**EXERCISE BRIEF**:
Every entry below needs to be printed again exactly, with its pictures left out.

**ENTRIES SUPPLIED**:
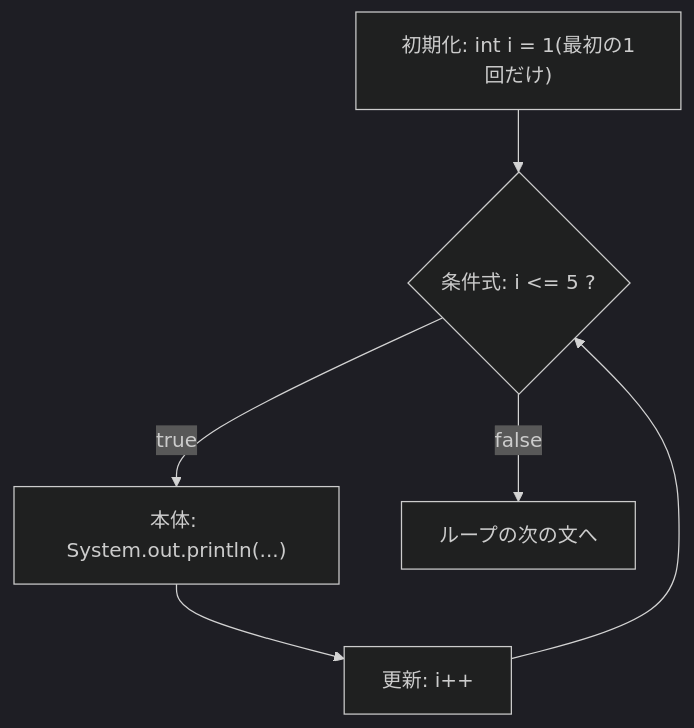
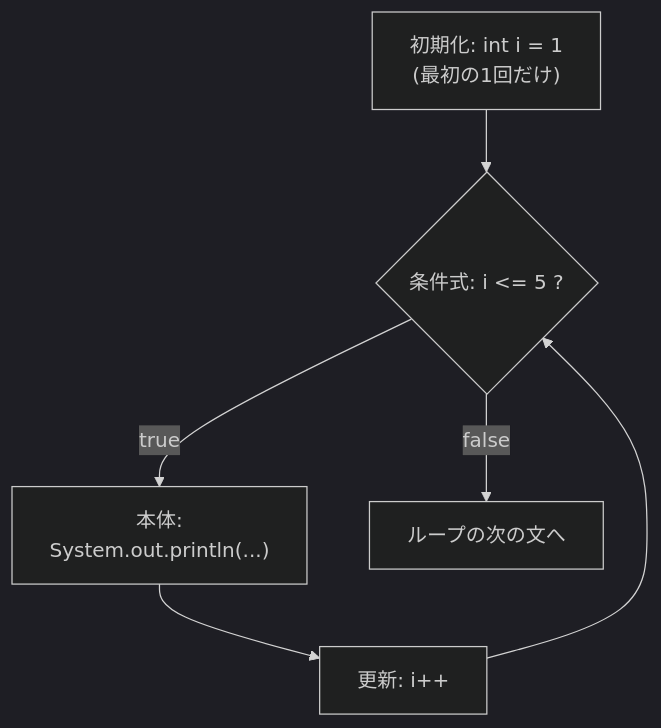
The diagram in content/01-java-basics/02-control-flow/02-java-loops/lesson.md (junyeol928-hash/Sayana), drawn with Mermaid (dark theme) before and after one commit. The commit also changed 9 other files, not shown here.

Commit message:
fix: 図のラベルを語の切れ目で改行し、英字の用語の読みをカタカナにそろえた(スマホで図の文字が語の途中で折れていたため)

````diff
--- a/content/01-java-basics/02-control-flow/02-java-loops/lesson.md
+++ b/content/01-java-basics/02-control-flow/02-java-loops/lesson.md
@@ -36,8 +36,8 @@
 ```mermaid
 flowchart TD
-    A["初期化: int i = 1(最初の1回だけ)"] --> B{"条件式: i <= 5 ?"}
-    B -- "true" --> C["本体: System.out.println(...)"]
+    A["初期化: int i = 1<br>(最初の1回だけ)"] --> B{"条件式: i <= 5 ?"}
+    B -- "true" --> C["本体:<br>System.out.println(...)"]
     C --> D["更新: i++"]
     D --> B
     B -- "false" --> E["ループの次の文へ"]
 ```
````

**ANSWER BELOW**:
The diagram in content/01-java-basics/02-control-flow/02-java-loops/lesson.md (junyeol928-hash/Sayana), drawn with Mermaid (dark theme) before and after one commit. The commit also changed 9 other files, not shown here.

Commit message:
fix: 図のラベルを語の切れ目で改行し、英字の用語の読みをカタカナにそろえた(スマホで図の文字が語の途中で折れていたため)

````diff
--- a/content/01-java-basics/02-control-flow/02-java-loops/lesson.md
+++ b/content/01-java-basics/02-control-flow/02-java-loops/lesson.md
@@ -36,8 +36,8 @@
 ```mermaid
 flowchart TD
-    A["初期化: int i = 1(最初の1回だけ)"] --> B{"条件式: i <= 5 ?"}
-    B -- "true" --> C["本体: System.out.println(...)"]
+    A["初期化: int i = 1<br>(最初の1回だけ)"] --> B{"条件式: i <= 5 ?"}
+    B -- "true" --> C["本体:<br>System.out.println(...)"]
     C --> D["更新: i++"]
     D --> B
     B -- "false" --> E["ループの次の文へ"]
 ```
````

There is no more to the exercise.